Information supplied

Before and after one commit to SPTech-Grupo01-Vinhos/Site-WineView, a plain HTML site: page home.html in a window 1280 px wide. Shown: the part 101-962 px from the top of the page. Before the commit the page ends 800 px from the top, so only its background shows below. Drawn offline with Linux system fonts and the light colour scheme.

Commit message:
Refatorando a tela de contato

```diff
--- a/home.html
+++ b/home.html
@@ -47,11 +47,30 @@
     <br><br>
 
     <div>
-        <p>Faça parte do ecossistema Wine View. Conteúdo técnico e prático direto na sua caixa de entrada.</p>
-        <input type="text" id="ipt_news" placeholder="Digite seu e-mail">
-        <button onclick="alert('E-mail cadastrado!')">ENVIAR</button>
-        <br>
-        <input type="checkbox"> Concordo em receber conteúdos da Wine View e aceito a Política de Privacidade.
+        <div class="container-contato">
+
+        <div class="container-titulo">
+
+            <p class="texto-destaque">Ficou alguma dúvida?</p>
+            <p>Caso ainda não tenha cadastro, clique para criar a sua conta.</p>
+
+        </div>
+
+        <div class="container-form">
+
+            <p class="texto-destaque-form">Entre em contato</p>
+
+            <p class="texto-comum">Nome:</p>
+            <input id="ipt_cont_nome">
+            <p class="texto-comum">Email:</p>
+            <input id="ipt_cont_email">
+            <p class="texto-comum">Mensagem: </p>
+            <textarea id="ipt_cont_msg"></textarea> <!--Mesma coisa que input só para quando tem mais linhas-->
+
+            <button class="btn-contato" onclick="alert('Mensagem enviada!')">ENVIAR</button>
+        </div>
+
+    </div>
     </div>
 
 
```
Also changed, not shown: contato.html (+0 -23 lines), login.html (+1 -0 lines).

Task brief
All the records above need to be restated exactly, line by line.

Exercise result
Before and after one commit to SPTech-Grupo01-Vinhos/Site-WineView, a plain HTML site: page home.html in a window 1280 px wide. Shown: the part 101-962 px from the top of the page. Before the commit the page ends 800 px from the top, so only its background shows below. Drawn offline with Linux system fonts and the light colour scheme.

Commit message:
Refatorando a tela de contato

```diff
--- a/home.html
+++ b/home.html
@@ -47,11 +47,30 @@
     <br><br>
 
     <div>
-        <p>Faça parte do ecossistema Wine View. Conteúdo técnico e prático direto na sua caixa de entrada.</p>
-        <input type="text" id="ipt_news" placeholder="Digite seu e-mail">
-        <button onclick="alert('E-mail cadastrado!')">ENVIAR</button>
-        <br>
-        <input type="checkbox"> Concordo em receber conteúdos da Wine View e aceito a Política de Privacidade.
+        <div class="container-contato">
+
+        <div class="container-titulo">
+
+            <p class="texto-destaque">Ficou alguma dúvida?</p>
+            <p>Caso ainda não tenha cadastro, clique para criar a sua conta.</p>
+
+        </div>
+
+        <div class="container-form">
+
+            <p class="texto-destaque-form">Entre em contato</p>
+
+            <p class="texto-comum">Nome:</p>
+            <input id="ipt_cont_nome">
+            <p class="texto-comum">Email:</p>
+            <input id="ipt_cont_email">
+            <p class="texto-comum">Mensagem: </p>
+            <textarea id="ipt_cont_msg"></textarea> <!--Mesma coisa que input só para quando tem mais linhas-->
+
+            <button class="btn-contato" onclick="alert('Mensagem enviada!')">ENVIAR</button>
+        </div>
+
+    </div>
     </div>
 
 
```
Also changed, not shown: contato.html (+0 -23 lines), login.html (+1 -0 lines).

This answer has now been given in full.